_What you are asked to do:_ Only the number is wanted: state how many lines of the data below contain the word "converters".

_Materials provided:_
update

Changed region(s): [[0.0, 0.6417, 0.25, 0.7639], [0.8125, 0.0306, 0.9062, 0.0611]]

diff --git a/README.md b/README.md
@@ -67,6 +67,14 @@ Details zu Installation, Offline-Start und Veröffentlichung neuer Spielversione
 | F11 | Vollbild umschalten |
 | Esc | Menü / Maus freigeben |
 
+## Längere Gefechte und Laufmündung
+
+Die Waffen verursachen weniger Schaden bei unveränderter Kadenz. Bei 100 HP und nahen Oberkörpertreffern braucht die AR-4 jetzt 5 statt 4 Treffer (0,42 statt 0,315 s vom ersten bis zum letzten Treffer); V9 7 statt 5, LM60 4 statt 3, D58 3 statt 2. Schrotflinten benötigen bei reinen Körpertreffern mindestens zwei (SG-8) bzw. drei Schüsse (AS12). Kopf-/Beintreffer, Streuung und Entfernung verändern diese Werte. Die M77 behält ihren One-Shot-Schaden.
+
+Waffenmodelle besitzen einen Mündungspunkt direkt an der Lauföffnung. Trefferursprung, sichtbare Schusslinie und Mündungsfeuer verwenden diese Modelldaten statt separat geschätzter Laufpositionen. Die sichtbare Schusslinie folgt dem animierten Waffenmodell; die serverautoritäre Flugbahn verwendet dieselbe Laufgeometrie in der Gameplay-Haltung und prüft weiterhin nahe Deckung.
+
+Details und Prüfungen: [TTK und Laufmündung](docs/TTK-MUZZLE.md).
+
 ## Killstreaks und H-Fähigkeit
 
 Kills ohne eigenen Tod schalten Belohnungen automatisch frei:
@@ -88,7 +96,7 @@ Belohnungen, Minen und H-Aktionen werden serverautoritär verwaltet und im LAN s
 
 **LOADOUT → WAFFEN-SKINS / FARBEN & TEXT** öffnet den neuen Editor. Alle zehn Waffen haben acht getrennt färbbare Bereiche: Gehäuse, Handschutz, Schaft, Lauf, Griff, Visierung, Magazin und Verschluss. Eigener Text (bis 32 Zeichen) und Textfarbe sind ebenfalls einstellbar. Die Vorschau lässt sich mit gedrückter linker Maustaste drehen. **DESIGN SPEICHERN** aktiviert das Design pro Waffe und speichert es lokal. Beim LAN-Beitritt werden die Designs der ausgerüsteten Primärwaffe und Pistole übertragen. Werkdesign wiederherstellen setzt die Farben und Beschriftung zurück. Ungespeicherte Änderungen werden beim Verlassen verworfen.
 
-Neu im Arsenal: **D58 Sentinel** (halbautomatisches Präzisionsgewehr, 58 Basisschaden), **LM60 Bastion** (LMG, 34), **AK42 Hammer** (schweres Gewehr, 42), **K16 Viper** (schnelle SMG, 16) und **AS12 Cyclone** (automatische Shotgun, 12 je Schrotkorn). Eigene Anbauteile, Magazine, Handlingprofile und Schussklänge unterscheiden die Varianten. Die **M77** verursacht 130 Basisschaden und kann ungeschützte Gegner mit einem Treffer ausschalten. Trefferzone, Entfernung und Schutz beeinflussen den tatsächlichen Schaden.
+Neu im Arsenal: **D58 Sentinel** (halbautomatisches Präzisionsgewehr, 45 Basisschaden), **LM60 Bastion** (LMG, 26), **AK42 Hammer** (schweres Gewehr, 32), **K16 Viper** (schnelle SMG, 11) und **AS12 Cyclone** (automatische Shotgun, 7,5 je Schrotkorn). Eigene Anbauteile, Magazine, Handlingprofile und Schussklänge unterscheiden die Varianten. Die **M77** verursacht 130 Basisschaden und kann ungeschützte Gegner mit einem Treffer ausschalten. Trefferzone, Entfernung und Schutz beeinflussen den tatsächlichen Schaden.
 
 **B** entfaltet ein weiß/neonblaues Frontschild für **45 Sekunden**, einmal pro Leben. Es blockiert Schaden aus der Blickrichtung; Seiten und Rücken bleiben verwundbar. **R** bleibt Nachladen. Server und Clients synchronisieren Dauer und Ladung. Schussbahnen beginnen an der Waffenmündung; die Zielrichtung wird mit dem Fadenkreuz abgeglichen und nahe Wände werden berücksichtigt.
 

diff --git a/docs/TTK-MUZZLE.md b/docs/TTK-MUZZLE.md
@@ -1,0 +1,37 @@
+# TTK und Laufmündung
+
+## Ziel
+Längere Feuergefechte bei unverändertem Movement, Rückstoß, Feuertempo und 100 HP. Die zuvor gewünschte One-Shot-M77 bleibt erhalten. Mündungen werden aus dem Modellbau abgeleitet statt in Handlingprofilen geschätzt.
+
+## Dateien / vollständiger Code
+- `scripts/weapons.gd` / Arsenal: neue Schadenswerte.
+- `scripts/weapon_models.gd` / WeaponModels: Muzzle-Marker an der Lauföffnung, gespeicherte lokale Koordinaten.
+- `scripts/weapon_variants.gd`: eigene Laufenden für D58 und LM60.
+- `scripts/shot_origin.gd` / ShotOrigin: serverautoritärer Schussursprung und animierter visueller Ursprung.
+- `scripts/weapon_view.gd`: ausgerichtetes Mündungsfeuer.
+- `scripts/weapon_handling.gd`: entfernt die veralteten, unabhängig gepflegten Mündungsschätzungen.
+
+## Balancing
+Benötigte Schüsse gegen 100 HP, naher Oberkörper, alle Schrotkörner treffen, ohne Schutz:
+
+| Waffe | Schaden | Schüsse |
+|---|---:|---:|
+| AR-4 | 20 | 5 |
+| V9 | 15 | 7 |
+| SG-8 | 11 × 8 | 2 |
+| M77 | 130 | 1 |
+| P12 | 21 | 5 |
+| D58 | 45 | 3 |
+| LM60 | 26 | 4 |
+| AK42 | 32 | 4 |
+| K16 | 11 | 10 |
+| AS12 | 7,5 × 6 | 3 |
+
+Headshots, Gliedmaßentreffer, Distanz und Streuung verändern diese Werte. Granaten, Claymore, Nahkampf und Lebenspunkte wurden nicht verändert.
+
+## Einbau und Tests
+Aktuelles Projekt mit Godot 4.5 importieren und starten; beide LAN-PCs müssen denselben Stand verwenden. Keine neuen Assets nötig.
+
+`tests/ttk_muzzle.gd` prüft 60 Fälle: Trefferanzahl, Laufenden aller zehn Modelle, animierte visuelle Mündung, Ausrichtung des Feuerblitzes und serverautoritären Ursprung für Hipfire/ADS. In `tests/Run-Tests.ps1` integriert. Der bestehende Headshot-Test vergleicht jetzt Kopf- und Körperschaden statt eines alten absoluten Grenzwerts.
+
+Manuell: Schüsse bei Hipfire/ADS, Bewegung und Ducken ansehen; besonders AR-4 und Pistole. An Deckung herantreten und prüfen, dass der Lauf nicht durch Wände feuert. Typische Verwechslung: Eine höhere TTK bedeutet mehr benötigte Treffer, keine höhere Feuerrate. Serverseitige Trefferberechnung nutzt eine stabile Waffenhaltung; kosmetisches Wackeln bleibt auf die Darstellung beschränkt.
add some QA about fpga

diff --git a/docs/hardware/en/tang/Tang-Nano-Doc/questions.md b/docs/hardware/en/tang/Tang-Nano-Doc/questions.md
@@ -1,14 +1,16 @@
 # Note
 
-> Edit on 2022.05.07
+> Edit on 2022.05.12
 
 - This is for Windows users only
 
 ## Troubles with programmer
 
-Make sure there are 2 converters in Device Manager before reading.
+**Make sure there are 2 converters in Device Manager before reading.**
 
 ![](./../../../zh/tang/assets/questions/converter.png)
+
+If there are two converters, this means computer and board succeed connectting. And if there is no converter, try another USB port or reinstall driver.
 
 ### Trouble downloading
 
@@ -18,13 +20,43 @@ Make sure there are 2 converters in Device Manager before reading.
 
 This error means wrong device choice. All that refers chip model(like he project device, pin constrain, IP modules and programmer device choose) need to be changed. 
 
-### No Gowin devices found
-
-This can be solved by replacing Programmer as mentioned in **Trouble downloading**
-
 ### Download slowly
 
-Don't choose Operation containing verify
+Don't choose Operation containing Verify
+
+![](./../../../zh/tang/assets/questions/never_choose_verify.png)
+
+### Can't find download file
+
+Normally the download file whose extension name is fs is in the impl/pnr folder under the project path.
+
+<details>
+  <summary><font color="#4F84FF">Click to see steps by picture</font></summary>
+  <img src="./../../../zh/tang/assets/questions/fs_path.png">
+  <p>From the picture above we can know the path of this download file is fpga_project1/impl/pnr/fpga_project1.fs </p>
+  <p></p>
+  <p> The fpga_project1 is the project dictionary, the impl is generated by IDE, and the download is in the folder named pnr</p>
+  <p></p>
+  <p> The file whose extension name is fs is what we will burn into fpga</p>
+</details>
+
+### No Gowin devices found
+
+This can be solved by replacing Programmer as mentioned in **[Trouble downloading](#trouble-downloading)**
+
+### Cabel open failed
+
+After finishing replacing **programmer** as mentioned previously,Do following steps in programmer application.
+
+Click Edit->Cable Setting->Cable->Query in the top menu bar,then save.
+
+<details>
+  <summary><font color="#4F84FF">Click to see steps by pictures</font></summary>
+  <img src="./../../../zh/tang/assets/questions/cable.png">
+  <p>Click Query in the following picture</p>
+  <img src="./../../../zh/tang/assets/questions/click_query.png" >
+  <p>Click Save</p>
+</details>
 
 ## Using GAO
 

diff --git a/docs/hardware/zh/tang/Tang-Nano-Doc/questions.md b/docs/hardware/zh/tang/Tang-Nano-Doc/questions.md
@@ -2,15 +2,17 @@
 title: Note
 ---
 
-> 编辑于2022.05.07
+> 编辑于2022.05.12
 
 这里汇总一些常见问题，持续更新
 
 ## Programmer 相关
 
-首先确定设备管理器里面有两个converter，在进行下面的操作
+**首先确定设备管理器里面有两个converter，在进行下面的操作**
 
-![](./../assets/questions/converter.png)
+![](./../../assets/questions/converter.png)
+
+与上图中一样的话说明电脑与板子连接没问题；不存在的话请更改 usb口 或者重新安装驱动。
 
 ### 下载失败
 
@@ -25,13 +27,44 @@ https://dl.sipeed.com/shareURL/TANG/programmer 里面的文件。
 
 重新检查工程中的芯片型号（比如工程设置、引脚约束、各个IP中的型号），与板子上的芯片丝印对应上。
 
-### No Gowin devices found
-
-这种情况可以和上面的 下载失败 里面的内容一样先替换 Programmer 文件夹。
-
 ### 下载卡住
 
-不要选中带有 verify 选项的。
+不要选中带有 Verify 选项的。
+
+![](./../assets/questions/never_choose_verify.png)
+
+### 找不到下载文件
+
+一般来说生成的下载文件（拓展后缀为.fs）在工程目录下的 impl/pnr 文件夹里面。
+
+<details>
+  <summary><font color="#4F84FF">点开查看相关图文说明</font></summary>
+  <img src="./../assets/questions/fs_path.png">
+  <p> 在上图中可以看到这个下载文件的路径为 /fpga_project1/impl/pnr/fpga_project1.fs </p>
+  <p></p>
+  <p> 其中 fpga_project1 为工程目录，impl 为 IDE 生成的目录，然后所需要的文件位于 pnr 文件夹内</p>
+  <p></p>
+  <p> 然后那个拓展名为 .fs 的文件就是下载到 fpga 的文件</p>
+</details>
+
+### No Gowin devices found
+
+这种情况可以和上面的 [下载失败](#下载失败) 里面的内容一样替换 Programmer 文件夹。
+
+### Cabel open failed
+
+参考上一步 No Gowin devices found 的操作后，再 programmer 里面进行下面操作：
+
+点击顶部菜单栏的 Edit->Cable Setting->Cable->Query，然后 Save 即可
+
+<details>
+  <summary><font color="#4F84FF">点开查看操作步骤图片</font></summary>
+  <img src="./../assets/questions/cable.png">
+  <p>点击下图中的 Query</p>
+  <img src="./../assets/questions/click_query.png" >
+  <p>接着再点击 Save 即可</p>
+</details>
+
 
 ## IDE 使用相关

_Response box:_ 4